In the UAE, where the Marriott has 70 hotels, it will exceed 50 properties in Dubai alone with the addition this year of the Marriott Resort Palm Jumeirah, Delta Hotels by Marriott Green Community and Four Points by Sheraton Production City.

Marriott plans to nearly double its presence in Qatar with 10 hotels over the next 15 months, six of which are scheduled to open before the World Cup. These expected additions will diversify its portfolio with the debut of four brands: Edition Hotels, Delta Hotels by Marriott, Element Hotels and Autograph Collection Hotels.

“There is a huge growth story for us, it's kind of linked to the World Cup, but we're looking at it long term,” Mr Walia said.

“In terms of the World Cup itself, it's very positive and there's huge excitement. I'm positive we're going to be full.

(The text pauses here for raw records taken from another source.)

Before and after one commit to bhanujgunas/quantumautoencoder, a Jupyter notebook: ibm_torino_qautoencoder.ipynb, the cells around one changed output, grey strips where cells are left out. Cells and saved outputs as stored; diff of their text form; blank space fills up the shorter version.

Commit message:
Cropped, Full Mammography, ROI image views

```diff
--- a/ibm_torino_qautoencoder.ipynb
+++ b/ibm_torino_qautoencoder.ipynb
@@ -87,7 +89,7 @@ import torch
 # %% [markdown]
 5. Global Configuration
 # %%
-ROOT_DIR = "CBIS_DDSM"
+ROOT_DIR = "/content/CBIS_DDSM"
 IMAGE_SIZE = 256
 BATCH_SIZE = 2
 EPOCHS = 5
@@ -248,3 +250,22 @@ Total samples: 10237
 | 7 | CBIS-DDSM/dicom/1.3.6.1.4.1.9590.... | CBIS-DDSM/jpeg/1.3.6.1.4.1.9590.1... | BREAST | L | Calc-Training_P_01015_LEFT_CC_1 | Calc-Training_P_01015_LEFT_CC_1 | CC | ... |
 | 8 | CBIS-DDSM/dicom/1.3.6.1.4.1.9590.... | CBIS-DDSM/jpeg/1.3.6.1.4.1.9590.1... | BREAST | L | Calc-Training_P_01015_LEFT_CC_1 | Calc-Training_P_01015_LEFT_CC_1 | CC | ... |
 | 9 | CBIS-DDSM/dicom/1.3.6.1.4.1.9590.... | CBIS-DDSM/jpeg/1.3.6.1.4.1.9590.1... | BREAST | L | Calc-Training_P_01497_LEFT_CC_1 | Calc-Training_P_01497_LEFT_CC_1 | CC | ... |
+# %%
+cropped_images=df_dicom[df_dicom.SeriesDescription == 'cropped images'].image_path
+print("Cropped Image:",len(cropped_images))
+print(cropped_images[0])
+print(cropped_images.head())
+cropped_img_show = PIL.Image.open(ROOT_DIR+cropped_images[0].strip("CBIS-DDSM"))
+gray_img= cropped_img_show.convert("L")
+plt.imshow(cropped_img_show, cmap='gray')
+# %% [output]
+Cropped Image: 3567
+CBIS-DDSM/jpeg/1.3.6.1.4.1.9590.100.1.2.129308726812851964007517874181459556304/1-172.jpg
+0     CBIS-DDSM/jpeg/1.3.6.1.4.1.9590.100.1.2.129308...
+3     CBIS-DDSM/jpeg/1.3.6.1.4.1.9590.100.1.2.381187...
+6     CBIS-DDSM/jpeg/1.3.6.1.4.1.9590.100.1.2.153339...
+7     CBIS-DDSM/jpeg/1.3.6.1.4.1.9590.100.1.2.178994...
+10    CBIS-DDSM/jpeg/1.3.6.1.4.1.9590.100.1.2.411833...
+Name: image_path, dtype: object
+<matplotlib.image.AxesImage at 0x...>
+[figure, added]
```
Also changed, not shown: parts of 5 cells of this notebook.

We're looking at doing the Fan Zone and catering at the stadium, so it's both F&B and rooms.”

“The spillover will be good too,” Mr Walia said, pointing to neighbouring Gulf cities such as Dubai, where fans will flock to stay due to limited accommodation in neighbouring host nation Qatar.

Marriott International’s current portfolio across the Middle East includes more than 150 properties with more than 40,000 rooms across 21 brands, in 11 countries and territories.

The company expects to record double-digit growth in the Middle East in terms of revenue per available room, a key performance metric for the hospitality industry. This will exceed the pre-pandemic levels of 2019, Mr Walia said.

The Egypt market, where Marriott has 18 hotels, is “doing amazing” with the return of tourist groups from Germany and the US, while the UAE market is also performing strongly.

The company is “cautiously optimistic” about the growth in 2023 and 2024 as travel demand continues to grow, he said.

In particular, the trend of “bleisure” or business travellers staying longer in a destination for personal travel, is a driver of growth, he added.

Higher inflation rates and rallying oil prices have not dented hotel bookings, with guests taking one holiday but staying for a longer period, Mr Walia said.

Updated: September 21, 2022, 10:50 AM